Data for this exercise: Begin

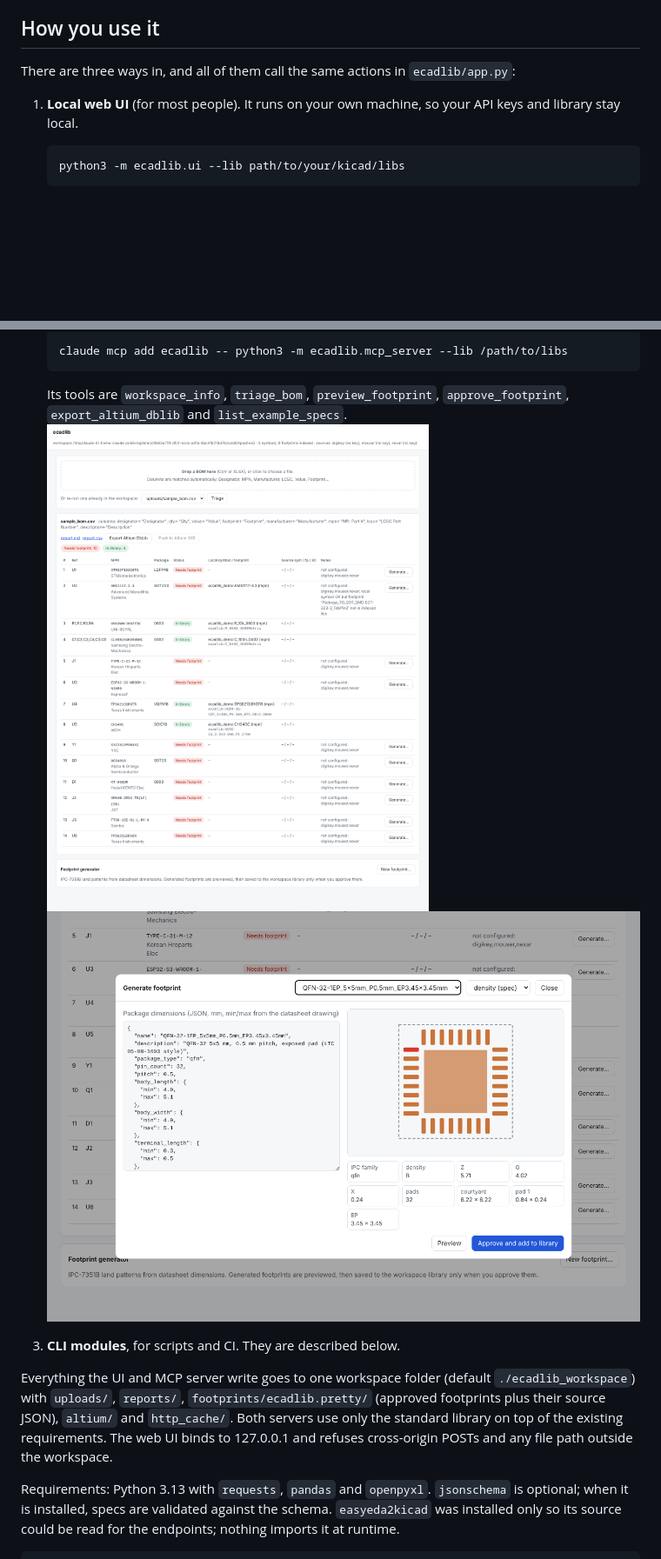
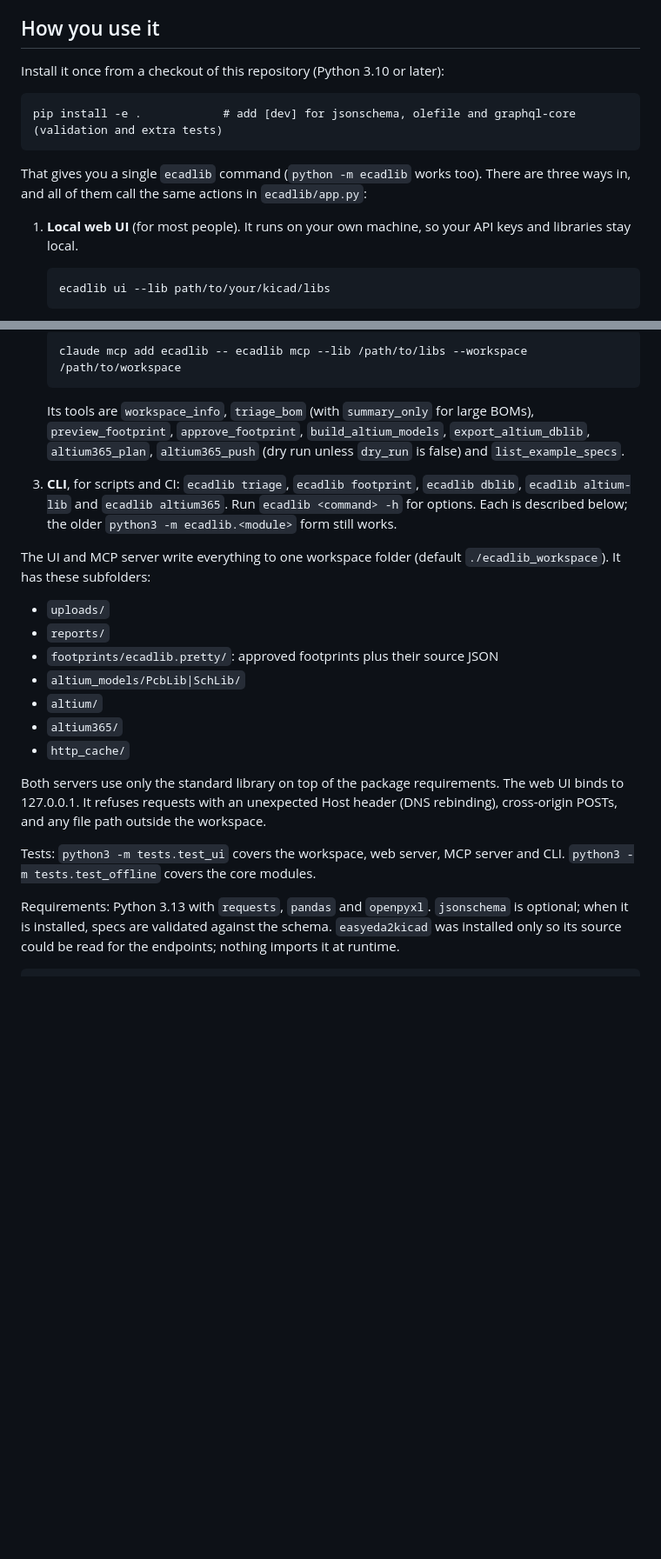
Before and after one commit to oliBrowne/PCBLIVINGLIBRARY, a Markdown page: README.md, 2 parts joined by grey strips. Shown at 87% size. Drawn GitHub-style; pictures changed too: docs/ui-footprint.png, docs/ui-triage.png; blank space fills up the shorter version.

````diff
--- a/README.md
+++ b/README.md
@@ -8,11 +8,17 @@ These are small Python prototypes for an open-source tool that manages ECAD comp
 
 ## How you use it
 
-There are three ways in, and all of them call the same actions in `ecadlib/app.py`:
+Install it once from a checkout of this repository (Python 3.10 or later):
 
-1. **Local web UI** (for most people). It runs on your own machine, so your API keys and library stay local.
+```
+pip install -e .            # add [dev] for jsonschema, olefile and graphql-core (validation and extra tests)
+```
+
+That gives you a single `ecadlib` command (`python -m ecadlib` works too). There are three ways in, and all of them call the same actions in `ecadlib/app.py`:
+
+1. **Local web UI** (for most people). It runs on your own machine, so your API keys and libraries stay local.
 
    ```
-   python3 -m ecadlib.ui --lib path/to/your/kicad/libs
+   ecadlib ui --lib path/to/your/kicad/libs
    ```
 
@@ -21,15 +38,23 @@ There are three ways in, and all of them call the same actions in `ecadlib/app.p
 
    ```
-   claude mcp add ecadlib -- python3 -m ecadlib.mcp_server --lib /path/to/libs
+   claude mcp add ecadlib -- ecadlib mcp --lib /path/to/libs --workspace /path/to/workspace
    ```
 
-   Its tools are `workspace_info`, `triage_bom`, `preview_footprint`, `approve_footprint`, `export_altium_dblib` and `list_example_specs`.
-   ![Triage table](docs/ui-triage.png)
-   ![Footprint preview](docs/ui-footprint.png)
+   Its tools are `workspace_info`, `triage_bom` (with `summary_only` for large BOMs), `preview_footprint`, `approve_footprint`, `build_altium_models`, `export_altium_dblib`, `altium365_plan`, `altium365_push` (dry run unless `dry_run` is false) and `list_example_specs`.
+3. **CLI**, for scripts and CI: `ecadlib triage`, `ecadlib footprint`, `ecadlib dblib`, `ecadlib altium-lib` and `ecadlib altium365`. Run `ecadlib <command> -h` for options. Each is described below; the older `python3 -m ecadlib.<module>` form still works.
 
-3. **CLI modules**, for scripts and CI. They are described below.
+The UI and MCP server write everything to one workspace folder (default `./ecadlib_workspace`). It has these subfolders:
+* `uploads/`
+* `reports/`
+* `footprints/ecadlib.pretty/`: approved footprints plus their source JSON
+* `altium_models/PcbLib|SchLib/`
+* `altium/`
+* `altium365/`
+* `http_cache/`
 
-Everything the UI and MCP server write goes to one workspace folder (default `./ecadlib_workspace`) with `uploads/`, `reports/`, `footprints/ecadlib.pretty/` (approved footprints plus their source JSON), `altium/` and `http_cache/`. Both servers use only the standard library on top of the existing requirements. The web UI binds to 127.0.0.1 and refuses cross-origin POSTs and any file path outside the workspace.
+Both servers use only the standard library on top of the package requirements. The web UI binds to 127.0.0.1. It refuses requests with an unexpected Host header (DNS rebinding), cross-origin POSTs, and any file path outside the workspace.
+
+Tests: `python3 -m tests.test_ui` covers the workspace, web server, MCP server and CLI. `python3 -m tests.test_offline` covers the core modules.
 
 Requirements: Python 3.13 with `requests`, `pandas` and `openpyxl`. `jsonschema` is optional; when it is installed, specs are validated against the schema. `easyeda2kicad` was installed only so its source could be read for the endpoints; nothing imports it at runtime.
 
````
Also changed, not shown: other parts of README.md (+13 -2 lines), docs/ui-altium.png (added), 11 other files.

Data for this exercise: End

- Exercise goal
Print each record as it appears above, dropping every picture from the copy.

- Result of this exercise
Before and after one commit to oliBrowne/PCBLIVINGLIBRARY, a Markdown page: README.md, 2 parts joined by grey strips. Shown at 87% size. Drawn GitHub-style; pictures changed too: docs/ui-footprint.png, docs/ui-triage.png; blank space fills up the shorter version.

````diff
--- a/README.md
+++ b/README.md
@@ -8,11 +8,17 @@ These are small Python prototypes for an open-source tool that manages ECAD comp
 
 ## How you use it
 
-There are three ways in, and all of them call the same actions in `ecadlib/app.py`:
+Install it once from a checkout of this repository (Python 3.10 or later):
 
-1. **Local web UI** (for most people). It runs on your own machine, so your API keys and library stay local.
+```
+pip install -e .            # add [dev] for jsonschema, olefile and graphql-core (validation and extra tests)
+```
+
+That gives you a single `ecadlib` command (`python -m ecadlib` works too). There are three ways in, and all of them call the same actions in `ecadlib/app.py`:
+
+1. **Local web UI** (for most people). It runs on your own machine, so your API keys and libraries stay local.
 
    ```
-   python3 -m ecadlib.ui --lib path/to/your/kicad/libs
+   ecadlib ui --lib path/to/your/kicad/libs
    ```
 
@@ -21,15 +38,23 @@ There are three ways in, and all of them call the same actions in `ecadlib/app.p
 
    ```
-   claude mcp add ecadlib -- python3 -m ecadlib.mcp_server --lib /path/to/libs
+   claude mcp add ecadlib -- ecadlib mcp --lib /path/to/libs --workspace /path/to/workspace
    ```
 
-   Its tools are `workspace_info`, `triage_bom`, `preview_footprint`, `approve_footprint`, `export_altium_dblib` and `list_example_specs`.
-   ![Triage table](docs/ui-triage.png)
-   ![Footprint preview](docs/ui-footprint.png)
+   Its tools are `workspace_info`, `triage_bom` (with `summary_only` for large BOMs), `preview_footprint`, `approve_footprint`, `build_altium_models`, `export_altium_dblib`, `altium365_plan`, `altium365_push` (dry run unless `dry_run` is false) and `list_example_specs`.
+3. **CLI**, for scripts and CI: `ecadlib triage`, `ecadlib footprint`, `ecadlib dblib`, `ecadlib altium-lib` and `ecadlib altium365`. Run `ecadlib <command> -h` for options. Each is described below; the older `python3 -m ecadlib.<module>` form still works.
 
-3. **CLI modules**, for scripts and CI. They are described below.
+The UI and MCP server write everything to one workspace folder (default `./ecadlib_workspace`). It has these subfolders:
+* `uploads/`
+* `reports/`
+* `footprints/ecadlib.pretty/`: approved footprints plus their source JSON
+* `altium_models/PcbLib|SchLib/`
+* `altium/`
+* `altium365/`
+* `http_cache/`
 
-Everything the UI and MCP server write goes to one workspace folder (default `./ecadlib_workspace`) with `uploads/`, `reports/`, `footprints/ecadlib.pretty/` (approved footprints plus their source JSON), `altium/` and `http_cache/`. Both servers use only the standard library on top of the existing requirements. The web UI binds to 127.0.0.1 and refuses cross-origin POSTs and any file path outside the workspace.
+Both servers use only the standard library on top of the package requirements. The web UI binds to 127.0.0.1. It refuses requests with an unexpected Host header (DNS rebinding), cross-origin POSTs, and any file path outside the workspace.
+
+Tests: `python3 -m tests.test_ui` covers the workspace, web server, MCP server and CLI. `python3 -m tests.test_offline` covers the core modules.
 
 Requirements: Python 3.13 with `requests`, `pandas` and `openpyxl`. `jsonschema` is optional; when it is installed, specs are validated against the schema. `easyeda2kicad` was installed only so its source could be read for the endpoints; nothing imports it at runtime.
 
````
Also changed, not shown: other parts of README.md (+13 -2 lines), docs/ui-altium.png (added), 11 other files.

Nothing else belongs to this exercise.